Do not sweep things under the rug. The rug will need to be pulled up someday if we hope to have a healthy relationship. It is easier to avoid sweeping things under the rug than it is to deal with the filth down the road! If the issue causing our fight is important, we need to resolve it. Sometimes it feels easier to ignore an issue and go into what we call “pretend normal”, where we pretend everything is fine even though it is not. Sometimes it feels easier to pretend we agree so that the fight will stop. But, it is so important that we avoid this temptation and actually deal with things. Both of us need to be honest and open to changing our minds. Sometimes we agree to disagree, and that is in some cases a very healthy resolution.
Involve a Third Party
Sometimes things get to a point where we need to involve a third party, such as our pastor or a counselor, to help us resolve things. If we are not coming to a resolution or if these “healthy fight” guidelines are not being adhered to, it might be appropriate to go this route.

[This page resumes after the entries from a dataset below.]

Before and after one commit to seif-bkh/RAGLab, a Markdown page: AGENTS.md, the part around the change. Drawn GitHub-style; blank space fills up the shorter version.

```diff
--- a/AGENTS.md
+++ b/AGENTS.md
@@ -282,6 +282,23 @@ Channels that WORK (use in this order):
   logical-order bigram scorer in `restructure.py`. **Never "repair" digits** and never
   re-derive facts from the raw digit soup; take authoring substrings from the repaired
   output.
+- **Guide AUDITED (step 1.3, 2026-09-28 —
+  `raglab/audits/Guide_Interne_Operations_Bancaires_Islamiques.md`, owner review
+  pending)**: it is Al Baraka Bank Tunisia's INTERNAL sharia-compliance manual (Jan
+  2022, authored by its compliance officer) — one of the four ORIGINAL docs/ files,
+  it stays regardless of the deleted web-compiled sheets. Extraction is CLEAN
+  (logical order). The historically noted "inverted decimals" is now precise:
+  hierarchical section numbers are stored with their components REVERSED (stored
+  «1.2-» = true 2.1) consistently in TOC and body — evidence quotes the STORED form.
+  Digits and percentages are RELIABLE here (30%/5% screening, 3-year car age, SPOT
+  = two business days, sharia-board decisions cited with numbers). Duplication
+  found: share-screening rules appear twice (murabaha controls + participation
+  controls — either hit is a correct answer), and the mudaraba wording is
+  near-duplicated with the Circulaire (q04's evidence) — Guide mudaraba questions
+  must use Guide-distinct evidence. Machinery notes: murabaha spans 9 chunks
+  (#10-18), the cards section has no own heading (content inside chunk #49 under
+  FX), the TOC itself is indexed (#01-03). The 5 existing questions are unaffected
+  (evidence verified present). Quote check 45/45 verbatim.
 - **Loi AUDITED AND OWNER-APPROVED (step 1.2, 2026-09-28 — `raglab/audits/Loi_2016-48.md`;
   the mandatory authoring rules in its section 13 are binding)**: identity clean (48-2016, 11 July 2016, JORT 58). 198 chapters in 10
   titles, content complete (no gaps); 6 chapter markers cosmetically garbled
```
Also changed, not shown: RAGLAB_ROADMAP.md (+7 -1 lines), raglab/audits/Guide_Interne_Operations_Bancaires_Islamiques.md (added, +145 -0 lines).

Please note that sometimes one party is unwilling to deal with a very serious issue, such as an addiction. If this is the case and that person is not willing to meet or get help, we encourage the one that is willing to get help for themselves so that they can grow and look at what they need to do. Our personal stability should not be dependent on someone else’s choices.
Love Each Other
Finally, and most importantly, we must choose to love each other and remind ourselves of that in the midst of conflict! We are not enemies. Sometimes we need to pause, even in the middle of an argument, and just remind each other that we love and care about each other. We are on the same team, and hopefully we have the same goal – becoming better individually and relationally.
1 Peter 4:8 – “Above all, love each other deeply, because love covers over a multitude of sins.”
Of course, we are not perfect in applying these rules. But, we have found that this is the path to healthy fights. When we follow these rules, damage is not done to the individuals or the marriage, and we are able to move forward. Even better, we are stronger when we are able to discuss things honestly and openly without hurting each other. As long as healthy guidelines are followed, fighting is actually a sign of a healthy relationship. It means we are sharing honestly and learning together.